In addition to the "Fortnite" creator, Anderson said she was also being paid by the Coalition for App Fairness. The group, which rallies developers and companies against app marketplace commissions and other policies, also includes Epic, Spotify, and Basecamp.
Anderson told The New York Times that, although North Dakota is a conservative state, it's also "where Teddy Roosevelt came from, and there's no bigger trustbuster." She did concede that the bill may not have the votes to pass.
The lobbyist first approached Davison in January with the proposal. According to the report, she equated the bill as a way to "stop Apple and Google from forcing companies in the state to hand over a share of their app sales." Supporters of the legislation say it could help small companies. Apple's privacy chief testified that the bill could "destroy iPhone as you know it."

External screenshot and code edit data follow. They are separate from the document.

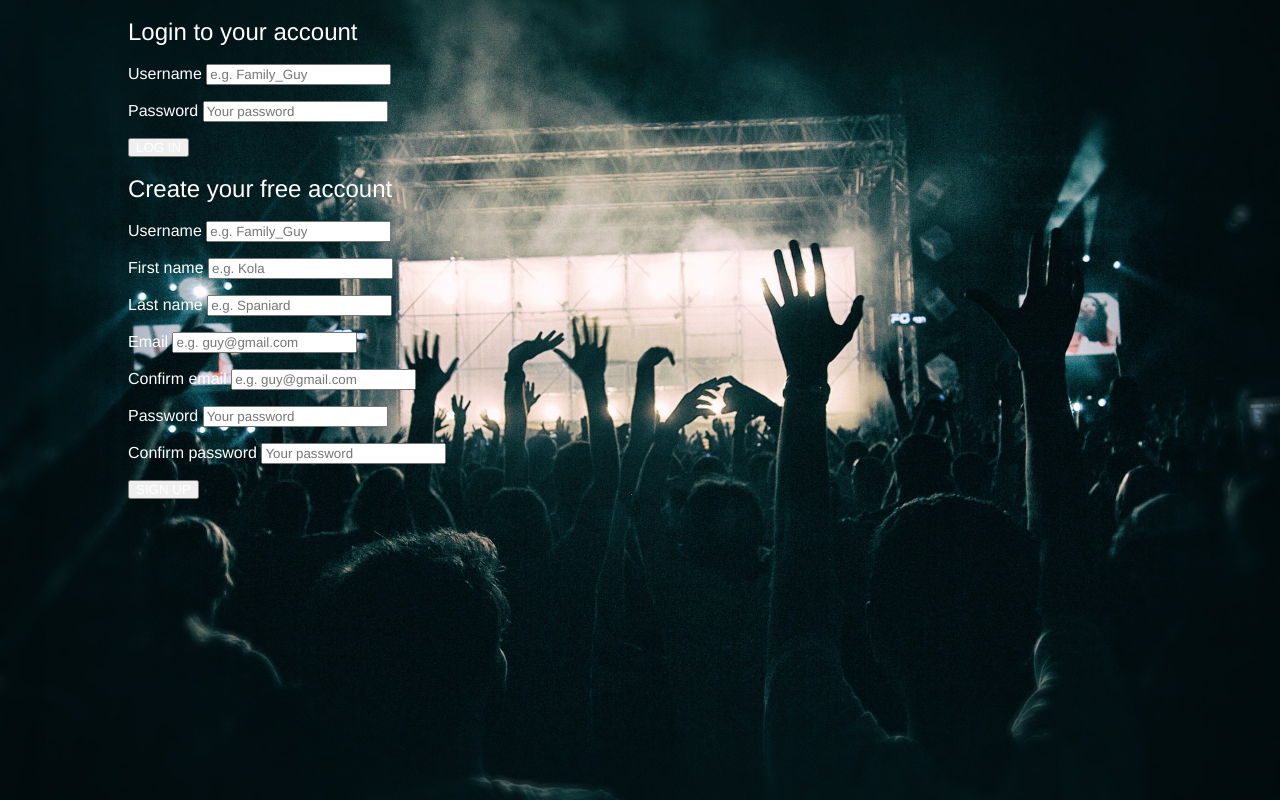
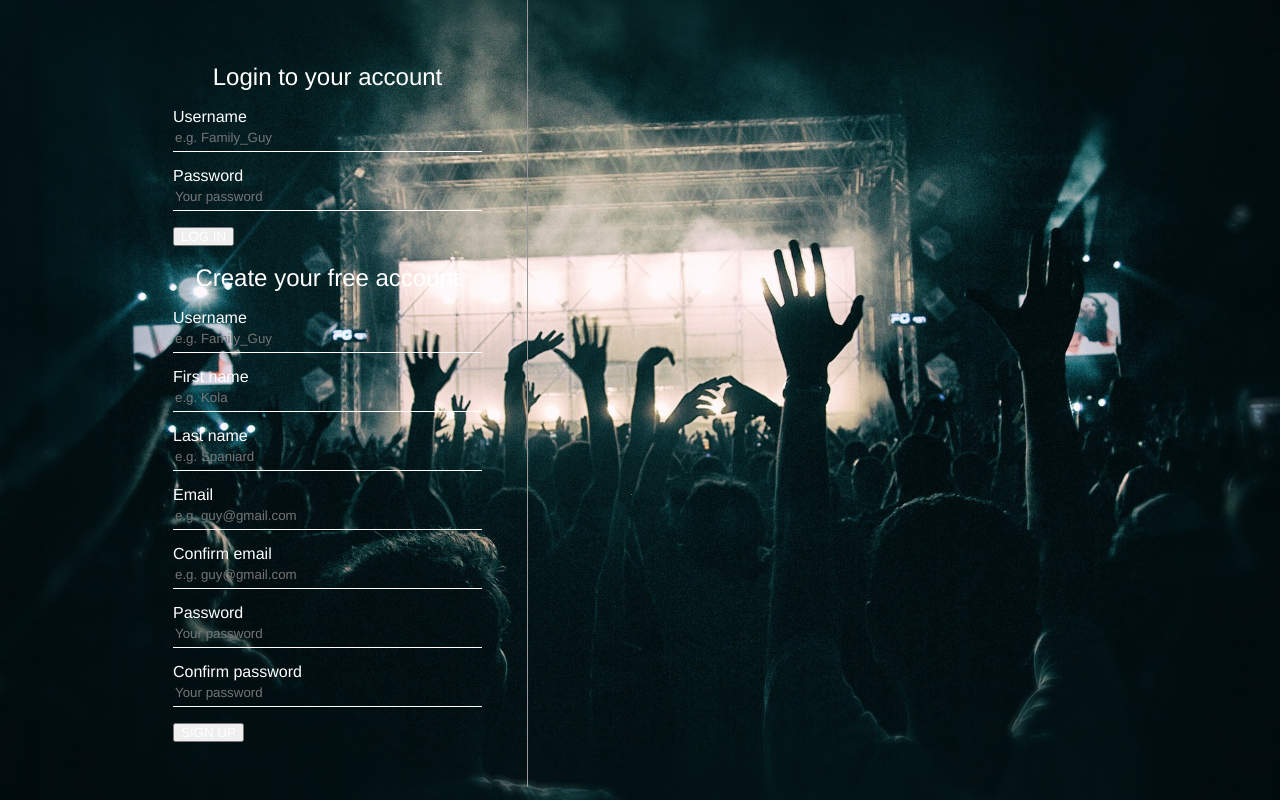
Before and after one commit to eccololo/Slotify, a PHP site: page /register.php in a window 1280 px wide. Run offline with PHP 8.4, Linux system fonts and the light colour scheme.

Commit message:
further styling register.php

```diff
--- a/assets/css/register.css
+++ b/assets/css/register.css
@@ -30,3 +30,26 @@ body {
     position: relative;
     max-width: 1024px;
 }
+
+#inputContainer {
+    width: 400px;
+    padding: 45px;
+    float: left;
+    border-right: 1px solid #999;
+}
+
+#inputContainer h2 {
+    text-align: center;
+}
+
+#inputContainer input[type="text"],
+#inputContainer input[type="email"],
+#inputContainer input[type="password"] {
+    display: block;
+    background-color: transparent;
+    border: 0;
+    border-bottom: 1px solid #fff;
+    line-height: 27px;
+    height: 27px;
+    width: 100%;
+}
```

The legislation, Senate Bill No. 2333, was introduced in February. Although it could have far-reaching consequences for app stores, it does appear to specifically target Apple's App Store. For example, the bill includes carve outs for game consoles and the Google Play Store already allows alternate app marketplaces.
It also represents the latest volley in the ongoing dispute between Apple and Epic Games. The dustup first started in 2020, when Epic Games baited Apple into removing "Fortnite" from the App Store by implementing a direct payment system in violation of Apple developer guidelines.
Although that first shot happened in August 2020, a report from February indicated that Epic Games spent months planning the lawsuit and broader campaign against Apple's App Store rules. Within Epic, it was dubbed "Project Liberty."
The dispute between Apple and Epic Games will go to trial in May. The bill in North Dakota, however, could indicate that the fight could also extend beyond the courtroom.